◆ WHAT YOU NEED TO DO:
Please return all lines in the listing holding the word "space".
::: DATA SHOWN
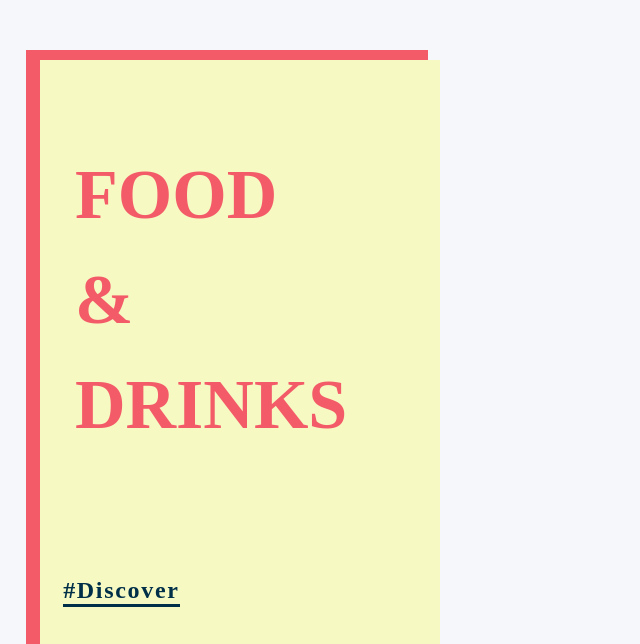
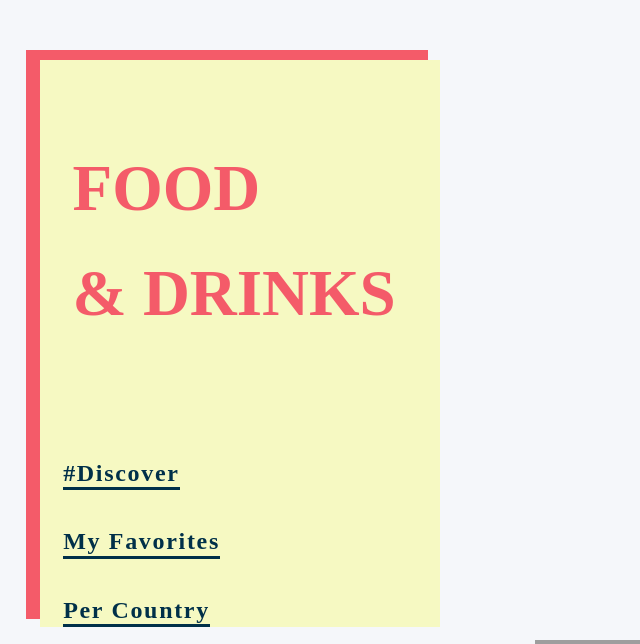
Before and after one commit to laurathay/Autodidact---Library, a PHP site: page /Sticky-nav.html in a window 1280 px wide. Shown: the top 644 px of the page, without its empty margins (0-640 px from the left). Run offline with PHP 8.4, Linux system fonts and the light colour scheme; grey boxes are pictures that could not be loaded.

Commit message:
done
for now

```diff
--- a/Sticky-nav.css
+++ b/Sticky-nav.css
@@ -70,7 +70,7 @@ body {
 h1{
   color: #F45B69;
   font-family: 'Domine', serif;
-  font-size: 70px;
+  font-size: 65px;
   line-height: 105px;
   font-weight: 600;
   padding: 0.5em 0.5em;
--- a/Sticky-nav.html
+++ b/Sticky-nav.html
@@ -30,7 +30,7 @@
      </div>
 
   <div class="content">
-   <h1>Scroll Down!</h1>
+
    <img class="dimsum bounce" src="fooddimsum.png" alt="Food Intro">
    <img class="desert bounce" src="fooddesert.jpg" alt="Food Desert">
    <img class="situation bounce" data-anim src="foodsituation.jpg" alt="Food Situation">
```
::::::
::: DATA SHOWN
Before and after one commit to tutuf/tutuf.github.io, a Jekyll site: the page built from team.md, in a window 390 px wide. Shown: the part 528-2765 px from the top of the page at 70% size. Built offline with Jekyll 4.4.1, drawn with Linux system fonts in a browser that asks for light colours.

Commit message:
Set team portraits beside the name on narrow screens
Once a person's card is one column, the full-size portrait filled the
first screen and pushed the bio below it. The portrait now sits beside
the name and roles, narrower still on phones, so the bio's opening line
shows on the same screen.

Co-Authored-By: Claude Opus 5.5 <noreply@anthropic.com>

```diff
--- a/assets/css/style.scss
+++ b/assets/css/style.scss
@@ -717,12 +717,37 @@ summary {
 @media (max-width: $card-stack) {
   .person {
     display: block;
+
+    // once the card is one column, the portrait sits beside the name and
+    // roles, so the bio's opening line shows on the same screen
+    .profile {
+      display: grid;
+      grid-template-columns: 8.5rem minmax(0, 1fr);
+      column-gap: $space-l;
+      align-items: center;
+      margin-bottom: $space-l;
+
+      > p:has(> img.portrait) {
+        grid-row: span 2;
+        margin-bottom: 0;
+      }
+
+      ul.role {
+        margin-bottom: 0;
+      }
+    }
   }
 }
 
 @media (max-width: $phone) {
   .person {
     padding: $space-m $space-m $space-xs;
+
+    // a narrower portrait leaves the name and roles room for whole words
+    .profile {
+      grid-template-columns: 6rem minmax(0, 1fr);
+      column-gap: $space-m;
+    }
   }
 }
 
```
::::::
::: DATA SHOWN
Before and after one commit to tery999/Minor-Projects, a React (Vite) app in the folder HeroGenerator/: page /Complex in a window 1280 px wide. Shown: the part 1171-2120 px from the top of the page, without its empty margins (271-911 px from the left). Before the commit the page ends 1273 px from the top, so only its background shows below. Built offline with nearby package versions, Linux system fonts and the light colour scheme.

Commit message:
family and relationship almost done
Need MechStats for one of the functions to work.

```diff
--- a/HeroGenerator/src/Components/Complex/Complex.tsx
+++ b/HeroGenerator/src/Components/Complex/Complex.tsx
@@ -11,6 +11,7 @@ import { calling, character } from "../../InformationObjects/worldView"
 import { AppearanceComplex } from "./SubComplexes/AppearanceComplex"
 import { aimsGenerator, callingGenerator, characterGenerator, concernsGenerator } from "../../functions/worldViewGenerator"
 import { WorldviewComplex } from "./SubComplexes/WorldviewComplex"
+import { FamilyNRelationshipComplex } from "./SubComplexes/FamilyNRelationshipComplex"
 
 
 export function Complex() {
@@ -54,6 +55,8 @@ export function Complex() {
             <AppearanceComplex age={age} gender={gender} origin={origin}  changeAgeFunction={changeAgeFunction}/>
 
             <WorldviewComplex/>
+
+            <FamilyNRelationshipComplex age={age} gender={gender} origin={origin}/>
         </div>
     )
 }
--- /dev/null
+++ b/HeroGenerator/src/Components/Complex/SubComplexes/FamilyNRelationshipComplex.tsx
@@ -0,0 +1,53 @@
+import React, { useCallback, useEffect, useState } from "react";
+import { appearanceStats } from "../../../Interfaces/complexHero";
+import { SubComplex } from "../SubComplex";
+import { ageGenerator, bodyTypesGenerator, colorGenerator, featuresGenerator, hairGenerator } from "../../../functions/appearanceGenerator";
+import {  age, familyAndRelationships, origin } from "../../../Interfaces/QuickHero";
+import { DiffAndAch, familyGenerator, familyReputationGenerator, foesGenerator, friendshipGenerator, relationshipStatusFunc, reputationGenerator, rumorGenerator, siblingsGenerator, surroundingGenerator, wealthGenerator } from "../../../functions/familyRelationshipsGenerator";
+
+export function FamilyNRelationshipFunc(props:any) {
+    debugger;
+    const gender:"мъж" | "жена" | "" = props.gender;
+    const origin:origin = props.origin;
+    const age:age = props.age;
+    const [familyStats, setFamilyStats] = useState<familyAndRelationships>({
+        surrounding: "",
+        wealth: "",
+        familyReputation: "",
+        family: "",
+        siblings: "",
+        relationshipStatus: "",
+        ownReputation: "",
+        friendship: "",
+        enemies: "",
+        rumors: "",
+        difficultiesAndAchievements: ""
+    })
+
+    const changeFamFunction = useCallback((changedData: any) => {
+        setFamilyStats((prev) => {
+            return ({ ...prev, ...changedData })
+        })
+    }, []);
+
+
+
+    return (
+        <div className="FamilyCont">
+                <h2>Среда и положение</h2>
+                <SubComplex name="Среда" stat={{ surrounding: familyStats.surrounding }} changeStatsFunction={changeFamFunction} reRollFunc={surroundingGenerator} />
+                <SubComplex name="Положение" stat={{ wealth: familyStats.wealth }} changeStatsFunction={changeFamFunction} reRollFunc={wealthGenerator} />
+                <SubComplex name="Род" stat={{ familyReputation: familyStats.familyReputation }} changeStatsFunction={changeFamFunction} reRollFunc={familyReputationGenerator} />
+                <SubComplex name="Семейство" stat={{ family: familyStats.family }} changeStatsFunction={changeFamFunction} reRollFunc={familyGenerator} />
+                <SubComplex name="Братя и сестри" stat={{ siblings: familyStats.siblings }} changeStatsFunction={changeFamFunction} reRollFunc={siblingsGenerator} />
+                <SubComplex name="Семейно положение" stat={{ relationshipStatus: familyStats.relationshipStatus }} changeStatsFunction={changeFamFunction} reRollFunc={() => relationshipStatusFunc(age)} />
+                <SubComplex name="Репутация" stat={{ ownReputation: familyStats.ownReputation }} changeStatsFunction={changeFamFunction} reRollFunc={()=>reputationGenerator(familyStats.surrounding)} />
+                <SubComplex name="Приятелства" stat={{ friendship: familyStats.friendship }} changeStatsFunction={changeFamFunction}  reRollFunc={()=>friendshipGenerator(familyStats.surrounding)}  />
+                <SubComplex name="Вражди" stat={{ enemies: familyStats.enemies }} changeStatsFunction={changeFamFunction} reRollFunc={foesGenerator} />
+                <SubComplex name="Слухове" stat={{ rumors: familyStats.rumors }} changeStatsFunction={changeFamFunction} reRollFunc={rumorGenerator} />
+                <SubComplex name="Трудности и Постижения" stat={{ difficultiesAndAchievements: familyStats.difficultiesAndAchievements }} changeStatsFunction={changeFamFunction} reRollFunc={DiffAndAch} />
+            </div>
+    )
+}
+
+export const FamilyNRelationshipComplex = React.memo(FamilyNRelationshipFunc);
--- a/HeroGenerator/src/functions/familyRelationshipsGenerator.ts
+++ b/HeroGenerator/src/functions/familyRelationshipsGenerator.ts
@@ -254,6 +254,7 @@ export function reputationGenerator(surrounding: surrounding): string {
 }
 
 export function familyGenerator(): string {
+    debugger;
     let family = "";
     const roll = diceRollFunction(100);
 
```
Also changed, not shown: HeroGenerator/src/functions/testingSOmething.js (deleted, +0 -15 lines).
::::::
◆ OUTPUT FOR THIS TASK:
+      column-gap: $space-l;
+      margin-bottom: $space-l;
     padding: $space-m $space-m $space-xs;
+      column-gap: $space-m;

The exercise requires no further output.